When I checked through the collection last summer, there were three sections that I walked away from at the time, intending to re-visit them this spring when they were flowering. I have taken some tentative nibbles at said bullet.
Area 4A. The Australia & New Zealand sections that were 4 and 4A, I have rolled into one as 4A, containing 46 plants at present. Two of these are all but dead. 20 have no label. The area has been badly affected by falling trees and two bushes are growing out of a tangle of uncleared branches.
The records show 17 other varieties as having been in the area, many of which are not shown on the plans. The area is steep and hard to access, but the path runs along the top so there are good views into the top of large bushes.
Area 5A was one of the earliest parts of the collection, though how much of it is from the original planting and how much planted since is hard to tell and the records are incomplete. Many of the older plants were hard pruned about 4 years ago and are only just getting back to flowering freely. They are almost up to their original size and much bushier too.
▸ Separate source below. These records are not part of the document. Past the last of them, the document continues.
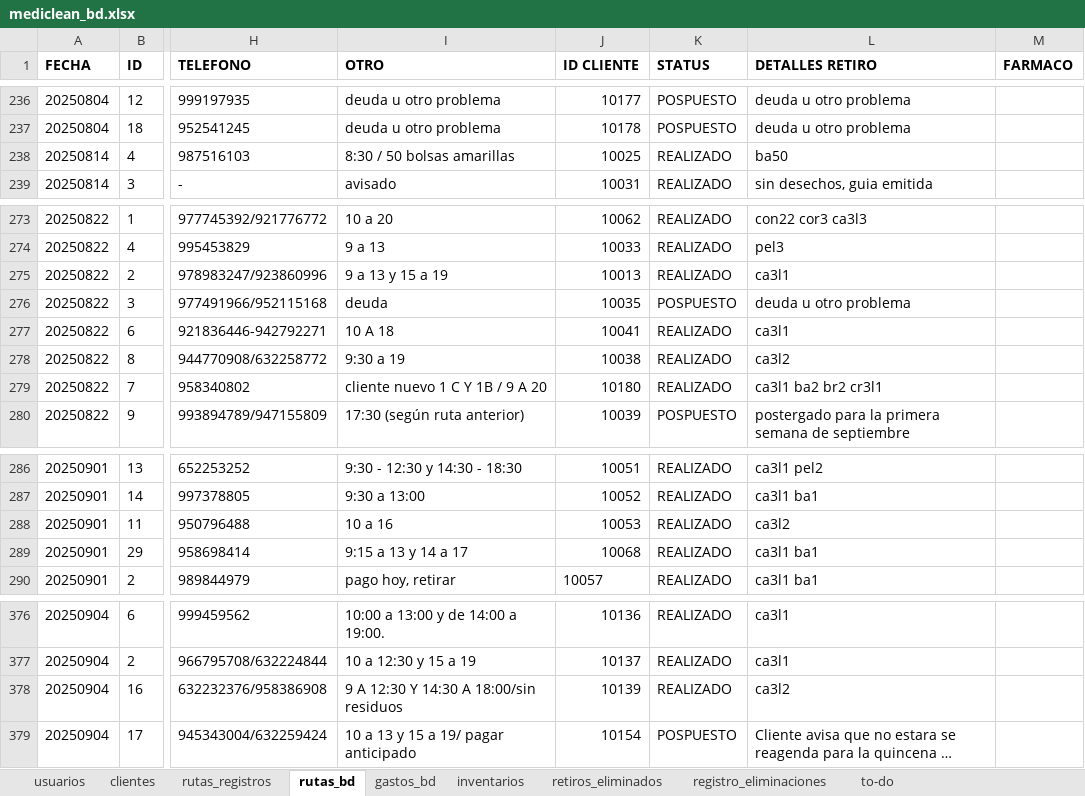
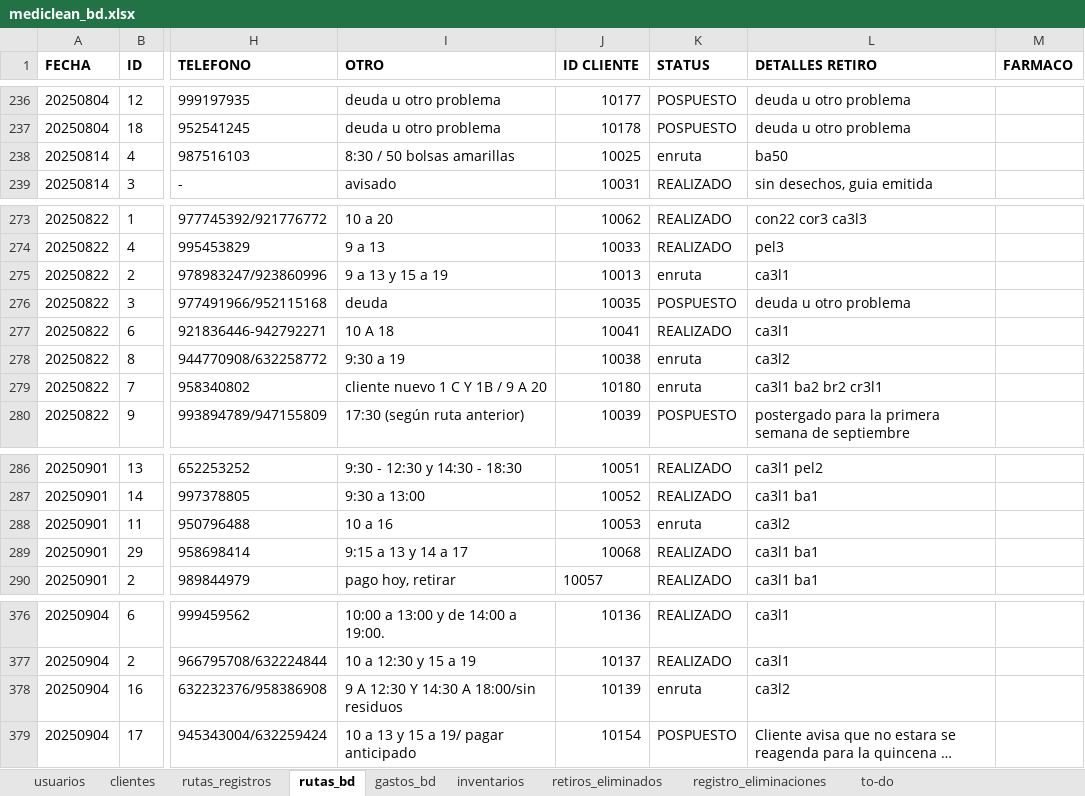
Before and after one commit to Ishovias/mc-ruta-admin, an Excel workbook: bd/mediclean_bd.xlsx, sheet rutas_bd, drawn as a sheet; only a part is shown, gaps mark what is left out; long unchanged cells end in …; values as stored, in another font and other column widths than the file's, no borders; the diff names each change by its address in the sheet, - before the commit and + after, or states it on an @@ line.

```diff
--- a/bd/mediclean_bd.xlsx (sheet rutas_bd)
+++ b/bd/mediclean_bd.xlsx (sheet rutas_bd)
-K238 (STATUS): REALIZADO
+K238 (STATUS): enruta
-K275 (STATUS): REALIZADO
+K275 (STATUS): enruta
-K278:K279 (STATUS): REALIZADO
+K278:K279 (STATUS): enruta
-K288 (STATUS): REALIZADO
+K288 (STATUS): enruta
-K378 (STATUS): REALIZADO
+K378 (STATUS): enruta
```
Also changed, not shown: sheet inventarios, sheet usuarios, 7 other files.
The section is on a very steep slope under a tree canopy mainly of beech. It is deeply shaded in summer and very difficult to access, especially when the ground is wet. With 61 plants it is quite a large section and there are 18 unlabelled plants plus a suspicion that the odd fallen label may have been put back on the wrong bush.
Section 8, the singles collection, is in an area known as the quarry. Unsurprisingly, it is ridiculously steep. Of the 34 plants in it, 22 are unlabelled. As with all of the unlabelled plants, I don’t want to re-label them until I am fairly certain of their identity, so even if the plan makes it clear what a particular plant should be, I want to see it in flower and be confident of the name before giving it a new label.